- What is needed:
Exact retyping of the data: please keep every word and drop each picture.

- Data for the task:
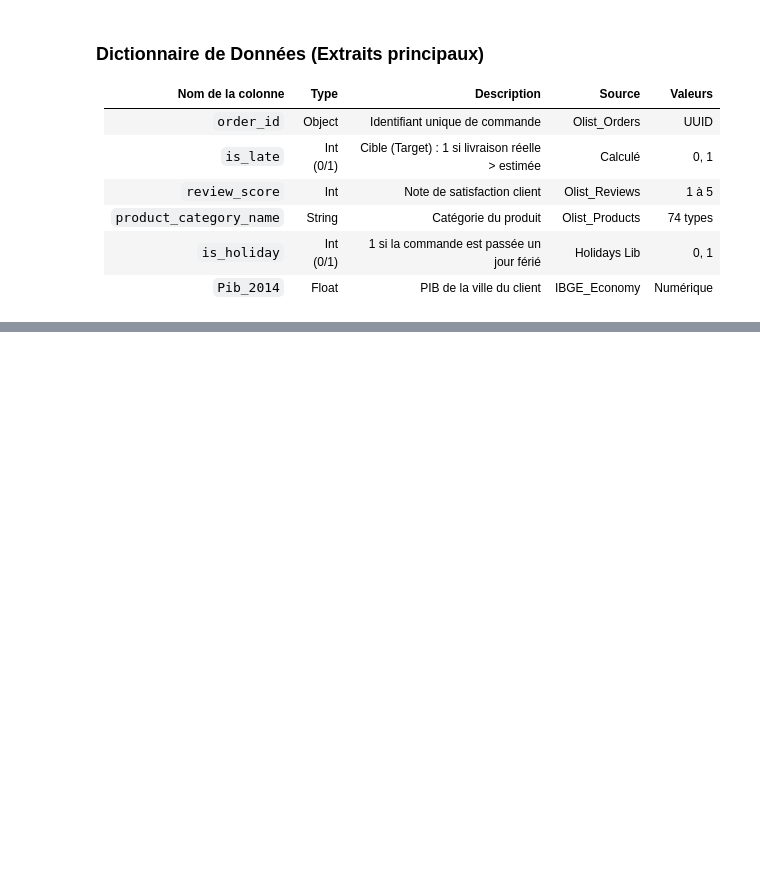
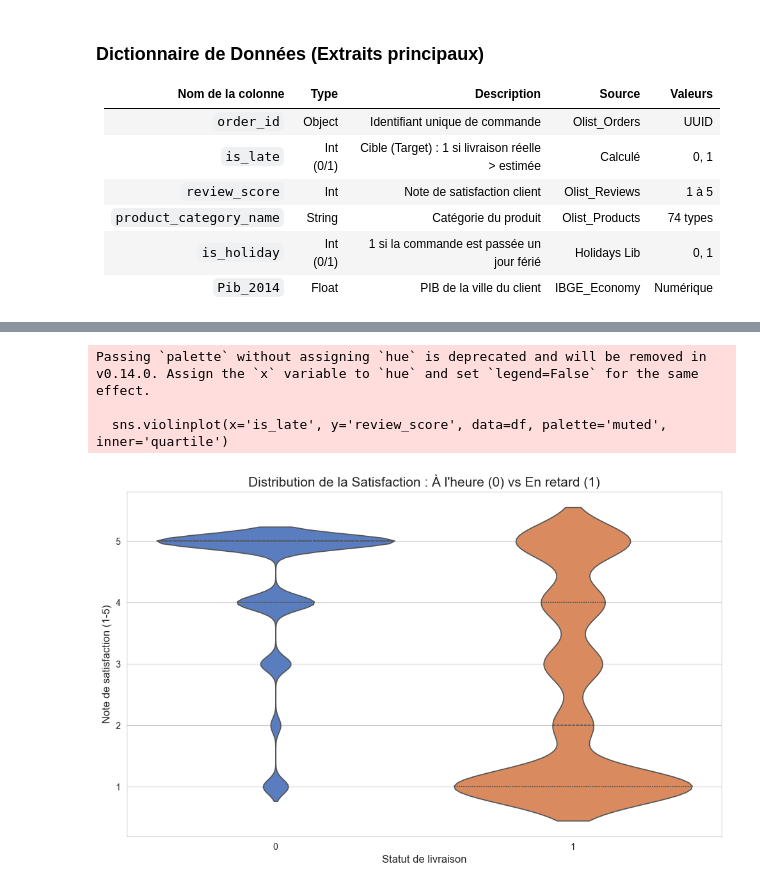
Before and after one commit to brahimhatim265/DATA-DRIVEN-DECISION-MAKING, a Jupyter notebook: notebooks/Brahim.ipynb, the cells around one changed output, grey strips where cells are left out. Cells and saved outputs as stored; diff of their text form; code cells hidden in the pictures; blank space fills up the shorter version.

```diff
--- a/notebooks/Brahim.ipynb
+++ b/notebooks/Brahim.ipynb
@@ -177,0 +334,15 @@ Couverture PIB (données non nulles) : 99.12%
+# %%
+# Création du Violin Plot pour comparer les notes
+plt.figure(figsize=(12, 7))
+
+sns.violinplot(x='is_late', y='review_score', data=df, palette='muted', inner='quartile')
+plt.title('Distribution de la Satisfaction : À l\'heure (0) vs En retard (1)', fontsize=15)
+plt.xlabel('Statut de livraison', fontsize=12)
+plt.ylabel('Note de satisfaction (1-5)', fontsize=12)
+
+plt.show()
+# %% [output]
+Passing `palette` without assigning `hue` is deprecated and will be removed in v0.14.0. Assign the `x` variable to `hue` and set `legend=False` for the same effect.
+
+  sns.violinplot(x='is_late', y='review_score', data=df, palette='muted', inner='quartile')
+[figure, added]
```
Also changed, not shown: parts of 9 cells of this notebook.
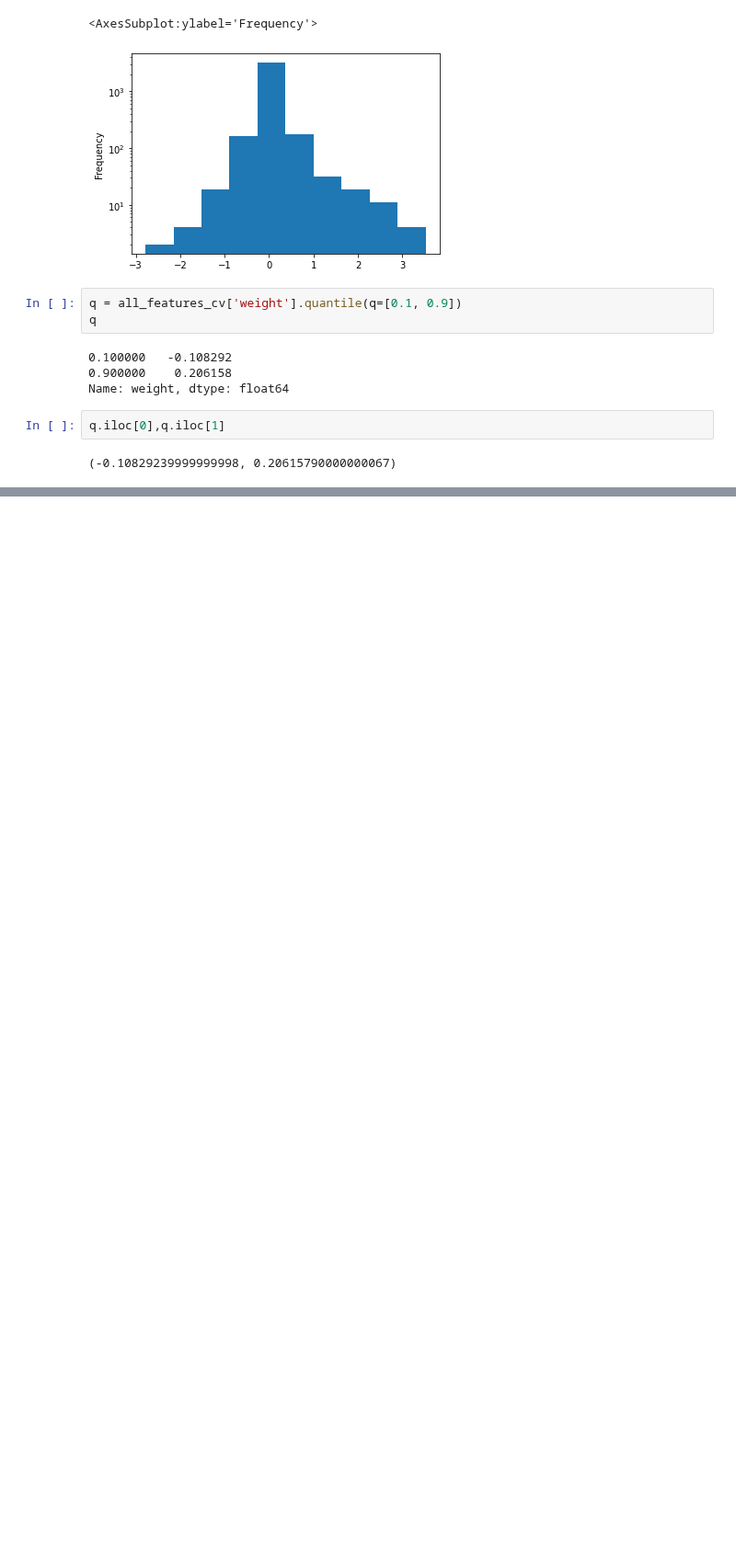
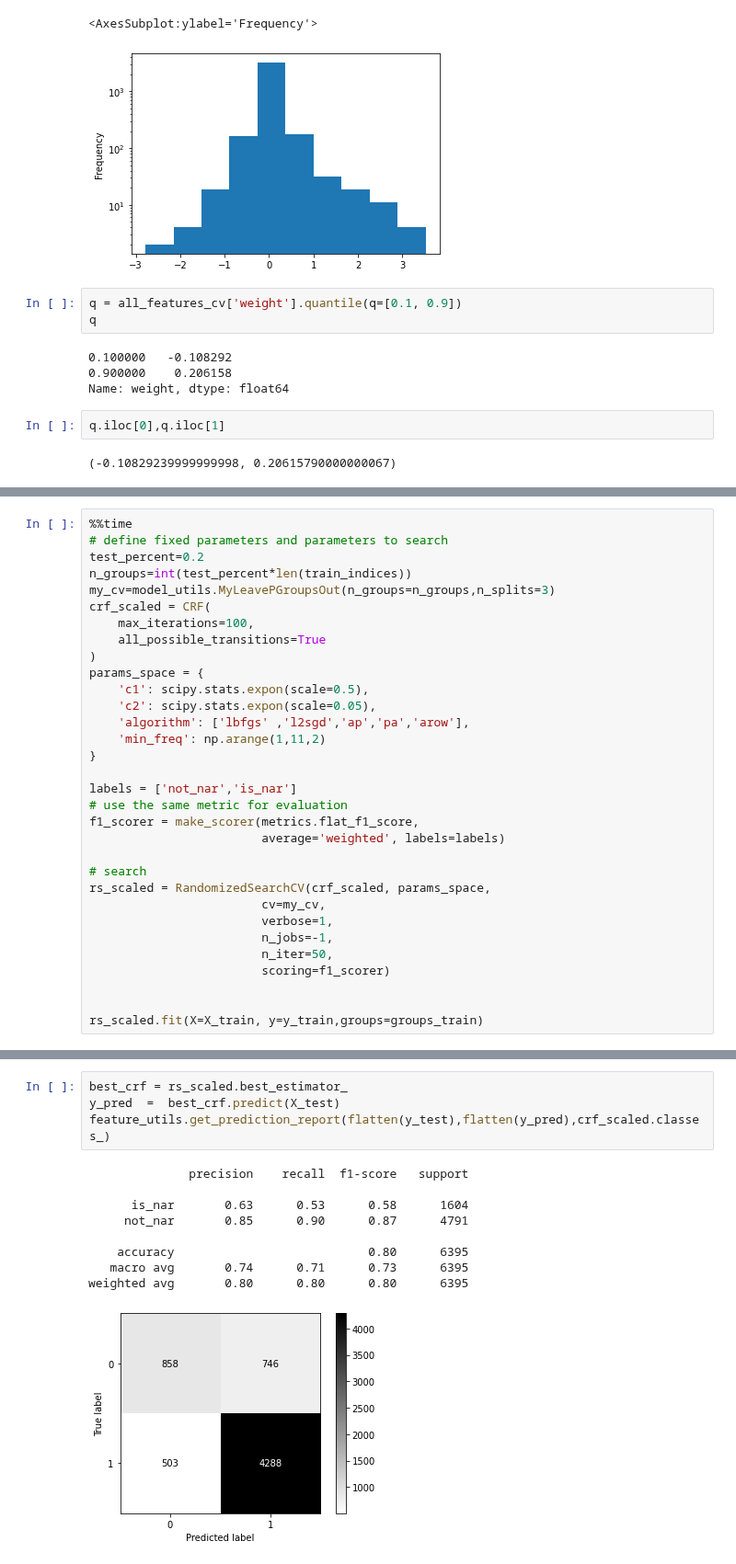
Before and after one commit to Sofy34/personal_strudy, a Jupyter notebook: thesis/11_MinMaxScaler_no_stop.ipynb, the cells around one changed output, grey strips where cells are left out. Shown at 92% size. Saved outputs shown, nothing was run; the diff lists cells and outputs as text; blank space fills up the shorter version.

Commit message:
predict on best estimator without stop words. get weighted F1 .80

```diff
--- a/thesis/11_MinMaxScaler_no_stop.ipynb
+++ b/thesis/11_MinMaxScaler_no_stop.ipynb
@@ -392,0 +395,32 @@ q.iloc[0],q.iloc[1]
+# %%
+%%time
+# define fixed parameters and parameters to search
+test_percent=0.2
+n_groups=int(test_percent*len(train_indices))
+my_cv=model_utils.MyLeavePGroupsOut(n_groups=n_groups,n_splits=3)
+crf_scaled = CRF(
+    max_iterations=100,
+    all_possible_transitions=True
+)
+params_space = {
+    'c1': scipy.stats.expon(scale=0.5),
+    'c2': scipy.stats.expon(scale=0.05),
+    'algorithm': ['lbfgs' ,'l2sgd','ap','pa','arow'],
+    'min_freq': np.arange(1,11,2)
+}
+
+labels = ['not_nar','is_nar']
+# use the same metric for evaluation
+f1_scorer = make_scorer(metrics.flat_f1_score,
+                        average='weighted', labels=labels)
+
+# search
+rs_scaled = RandomizedSearchCV(crf_scaled, params_space,
+                        cv=my_cv,
+                        verbose=1,
+                        n_jobs=-1,
+                        n_iter=50,
+                        scoring=f1_scorer)
+
+
+rs_scaled.fit(X=X_train, y=y_train,groups=groups_train)
@@ -392,0 +468,14 @@ q.iloc[0],q.iloc[1]
+# %%
+best_crf = rs_scaled.best_estimator_
+y_pred  =  best_crf.predict(X_test)
+feature_utils.get_prediction_report(flatten(y_test),flatten(y_pred),crf_scaled.classes_)
+# %% [output]
+              precision    recall  f1-score   support
+
+      is_nar       0.63      0.53      0.58      1604
+     not_nar       0.85      0.90      0.87      4791
+
+    accuracy                           0.80      6395
+   macro avg       0.74      0.71      0.73      6395
+weighted avg       0.80      0.80      0.80      6395
+[figure, added]
```
Also changed, not shown: parts of 17 cells of this notebook.
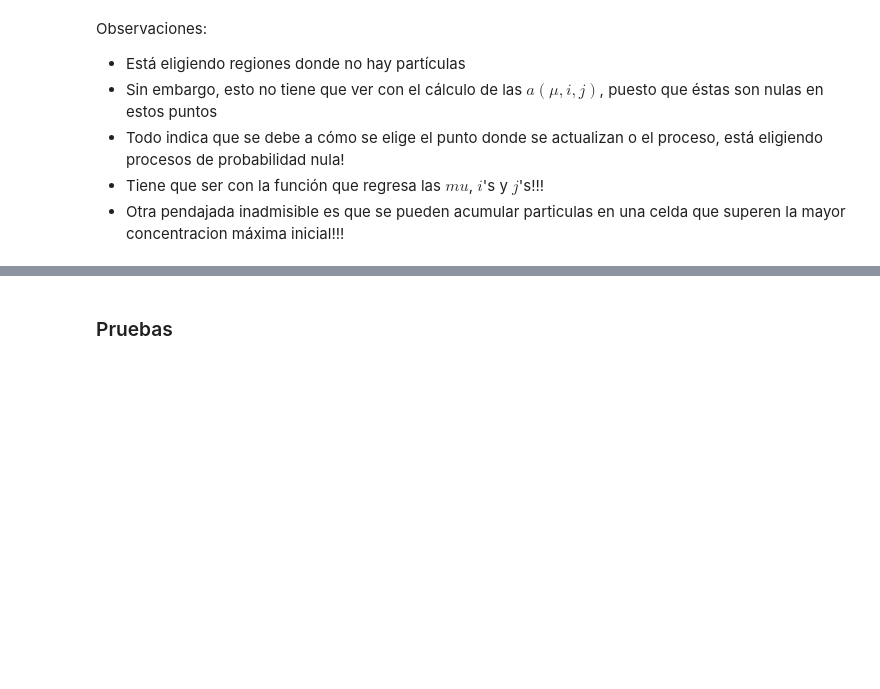
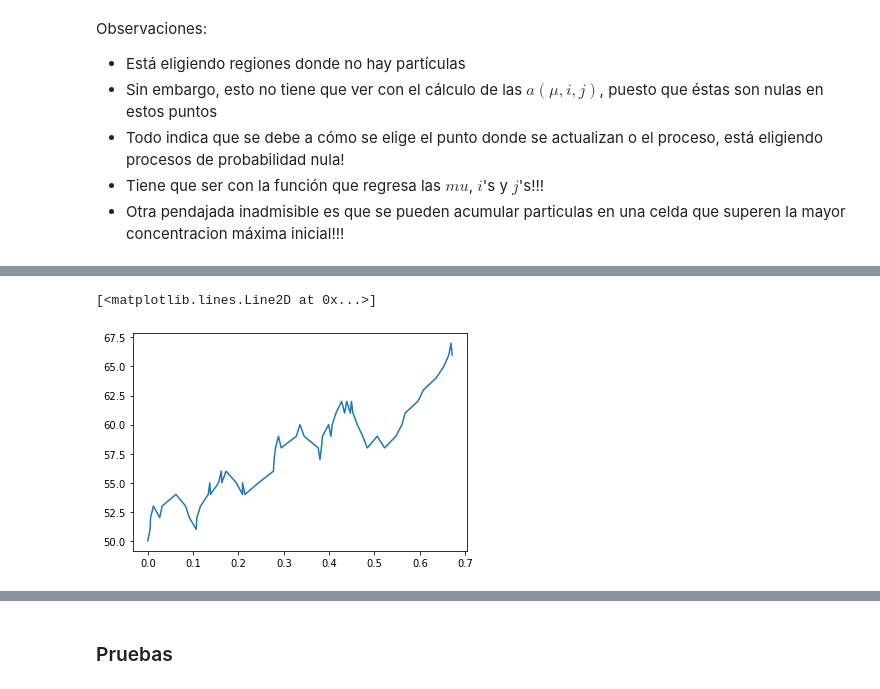
Before and after one commit to AdrianoValdesGomez/Selected-Topics-in-Biophysics, a Jupyter notebook: Notebooks/Gillespie Algorithm (Extension to anisotropic environments).ipynb, the cells around one changed output, grey strips where cells are left out. Drawn from its saved outputs; the diff is of its cells as text; code cells hidden in the pictures; blank space fills up the shorter version.

```diff
--- a/Notebooks/Gillespie Algorithm (Extension to anisotropic environments).ipynb
+++ b/Notebooks/Gillespie Algorithm (Extension to anisotropic environments).ipynb
@@ -450,23 +461,23 @@ a = np.zeros((4,102,102))
 def actualizacion_as(a, X, d):
     for i in range(1,d + 1):
         for j in range(1,d + 1):
-            a[0][i][j] =  D*(X[i][j] - X[i - 1][j])
-            if a[0][i][j] < 0:
+            a[0,i,j] =  D*(X[0,i,j] - X[0,i - 1,j])
+            if a[0,i,j] < 0:
                 a[0][i][j] = 0
-            a[1][i][j] =  D*(X[i][j] - X[i + 1][j])
-            if a[1][i][j] < 0:
-                a[1][i][j] = 0
-            a[2][i][j] =  D*(X[i][j] - X[i][j - 1])
-            if a[2][i][j] < 0:
-                a[2][i][j] = 0
-            a[3][i][j] =  D*(X[i][j] - X[i][j + 1])
-            if a[3][i][j] < 0:
-                a[3][i][j] = 0
+            a[1,i,j] =  D*(X[0,i,j] - X[0,i + 1,j])
+            if a[1,i,j] < 0:
+                a[1,i,j] = 0
+            a[2,i,j] =  D*(X[0,i,j] - X[0,i,j - 1])
+            if a[2,i,j] < 0:
+                a[2,i,j] = 0
+            a[3,i,j] =  D*(X[0,i,j] - X[0,i,j + 1])
+            if a[3,i,j] < 0:
+                a[3,i,j] = 0
 
-            # R_mu: S1 + S2 -> S3
-            #a[4][i][j] = K1*X[s1][i][j]*X[s2][i][j]
-            #R_nu: S3 -> S1 + S2
-            #a[5][i][j] = K2*X[s3][i][j]
+            # R_mu: S1 -> S2
+            a[4,i,j] = K1*X[0,i,j]
+            #R_nu: S2 -> S1
+            a[5,i,j] = K2*X[1,i,j]
     return a
 # %% [markdown]
 
@@ -773,0 +827,5 @@ plt.plot(tiempos)
+# %%
+plt.plot(tiempos, especie0)
+# %% [output]
+[<matplotlib.lines.Line2D at 0x...>]
+[figure, added]
```
Also changed, not shown: parts of 16 cells of this notebook.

- Written answer:
Before and after one commit to brahimhatim265/DATA-DRIVEN-DECISION-MAKING, a Jupyter notebook: notebooks/Brahim.ipynb, the cells around one changed output, grey strips where cells are left out. Cells and saved outputs as stored; diff of their text form; code cells hidden in the pictures; blank space fills up the shorter version.

```diff
--- a/notebooks/Brahim.ipynb
+++ b/notebooks/Brahim.ipynb
@@ -177,0 +334,15 @@ Couverture PIB (données non nulles) : 99.12%
+# %%
+# Création du Violin Plot pour comparer les notes
+plt.figure(figsize=(12, 7))
+
+sns.violinplot(x='is_late', y='review_score', data=df, palette='muted', inner='quartile')
+plt.title('Distribution de la Satisfaction : À l\'heure (0) vs En retard (1)', fontsize=15)
+plt.xlabel('Statut de livraison', fontsize=12)
+plt.ylabel('Note de satisfaction (1-5)', fontsize=12)
+
+plt.show()
+# %% [output]
+Passing `palette` without assigning `hue` is deprecated and will be removed in v0.14.0. Assign the `x` variable to `hue` and set `legend=False` for the same effect.
+
+  sns.violinplot(x='is_late', y='review_score', data=df, palette='muted', inner='quartile')
+[figure, added]
```
Also changed, not shown: parts of 9 cells of this notebook.
Before and after one commit to Sofy34/personal_strudy, a Jupyter notebook: thesis/11_MinMaxScaler_no_stop.ipynb, the cells around one changed output, grey strips where cells are left out. Shown at 92% size. Saved outputs shown, nothing was run; the diff lists cells and outputs as text; blank space fills up the shorter version.

Commit message:
predict on best estimator without stop words. get weighted F1 .80

```diff
--- a/thesis/11_MinMaxScaler_no_stop.ipynb
+++ b/thesis/11_MinMaxScaler_no_stop.ipynb
@@ -392,0 +395,32 @@ q.iloc[0],q.iloc[1]
+# %%
+%%time
+# define fixed parameters and parameters to search
+test_percent=0.2
+n_groups=int(test_percent*len(train_indices))
+my_cv=model_utils.MyLeavePGroupsOut(n_groups=n_groups,n_splits=3)
+crf_scaled = CRF(
+    max_iterations=100,
+    all_possible_transitions=True
+)
+params_space = {
+    'c1': scipy.stats.expon(scale=0.5),
+    'c2': scipy.stats.expon(scale=0.05),
+    'algorithm': ['lbfgs' ,'l2sgd','ap','pa','arow'],
+    'min_freq': np.arange(1,11,2)
+}
+
+labels = ['not_nar','is_nar']
+# use the same metric for evaluation
+f1_scorer = make_scorer(metrics.flat_f1_score,
+                        average='weighted', labels=labels)
+
+# search
+rs_scaled = RandomizedSearchCV(crf_scaled, params_space,
+                        cv=my_cv,
+                        verbose=1,
+                        n_jobs=-1,
+                        n_iter=50,
+                        scoring=f1_scorer)
+
+
+rs_scaled.fit(X=X_train, y=y_train,groups=groups_train)
@@ -392,0 +468,14 @@ q.iloc[0],q.iloc[1]
+# %%
+best_crf = rs_scaled.best_estimator_
+y_pred  =  best_crf.predict(X_test)
+feature_utils.get_prediction_report(flatten(y_test),flatten(y_pred),crf_scaled.classes_)
+# %% [output]
+              precision    recall  f1-score   support
+
+      is_nar       0.63      0.53      0.58      1604
+     not_nar       0.85      0.90      0.87      4791
+
+    accuracy                           0.80      6395
+   macro avg       0.74      0.71      0.73      6395
+weighted avg       0.80      0.80      0.80      6395
+[figure, added]
```
Also changed, not shown: parts of 17 cells of this notebook.
Before and after one commit to AdrianoValdesGomez/Selected-Topics-in-Biophysics, a Jupyter notebook: Notebooks/Gillespie Algorithm (Extension to anisotropic environments).ipynb, the cells around one changed output, grey strips where cells are left out. Drawn from its saved outputs; the diff is of its cells as text; code cells hidden in the pictures; blank space fills up the shorter version.

```diff
--- a/Notebooks/Gillespie Algorithm (Extension to anisotropic environments).ipynb
+++ b/Notebooks/Gillespie Algorithm (Extension to anisotropic environments).ipynb
@@ -450,23 +461,23 @@ a = np.zeros((4,102,102))
 def actualizacion_as(a, X, d):
     for i in range(1,d + 1):
         for j in range(1,d + 1):
-            a[0][i][j] =  D*(X[i][j] - X[i - 1][j])
-            if a[0][i][j] < 0:
+            a[0,i,j] =  D*(X[0,i,j] - X[0,i - 1,j])
+            if a[0,i,j] < 0:
                 a[0][i][j] = 0
-            a[1][i][j] =  D*(X[i][j] - X[i + 1][j])
-            if a[1][i][j] < 0:
-                a[1][i][j] = 0
-            a[2][i][j] =  D*(X[i][j] - X[i][j - 1])
-            if a[2][i][j] < 0:
-                a[2][i][j] = 0
-            a[3][i][j] =  D*(X[i][j] - X[i][j + 1])
-            if a[3][i][j] < 0:
-                a[3][i][j] = 0
+            a[1,i,j] =  D*(X[0,i,j] - X[0,i + 1,j])
+            if a[1,i,j] < 0:
+                a[1,i,j] = 0
+            a[2,i,j] =  D*(X[0,i,j] - X[0,i,j - 1])
+            if a[2,i,j] < 0:
+                a[2,i,j] = 0
+            a[3,i,j] =  D*(X[0,i,j] - X[0,i,j + 1])
+            if a[3,i,j] < 0:
+                a[3,i,j] = 0
 
-            # R_mu: S1 + S2 -> S3
-            #a[4][i][j] = K1*X[s1][i][j]*X[s2][i][j]
-            #R_nu: S3 -> S1 + S2
-            #a[5][i][j] = K2*X[s3][i][j]
+            # R_mu: S1 -> S2
+            a[4,i,j] = K1*X[0,i,j]
+            #R_nu: S2 -> S1
+            a[5,i,j] = K2*X[1,i,j]
     return a
 # %% [markdown]
 
@@ -773,0 +827,5 @@ plt.plot(tiempos)
+# %%
+plt.plot(tiempos, especie0)
+# %% [output]
+[<matplotlib.lines.Line2D at 0x...>]
+[figure, added]
```
Also changed, not shown: parts of 16 cells of this notebook.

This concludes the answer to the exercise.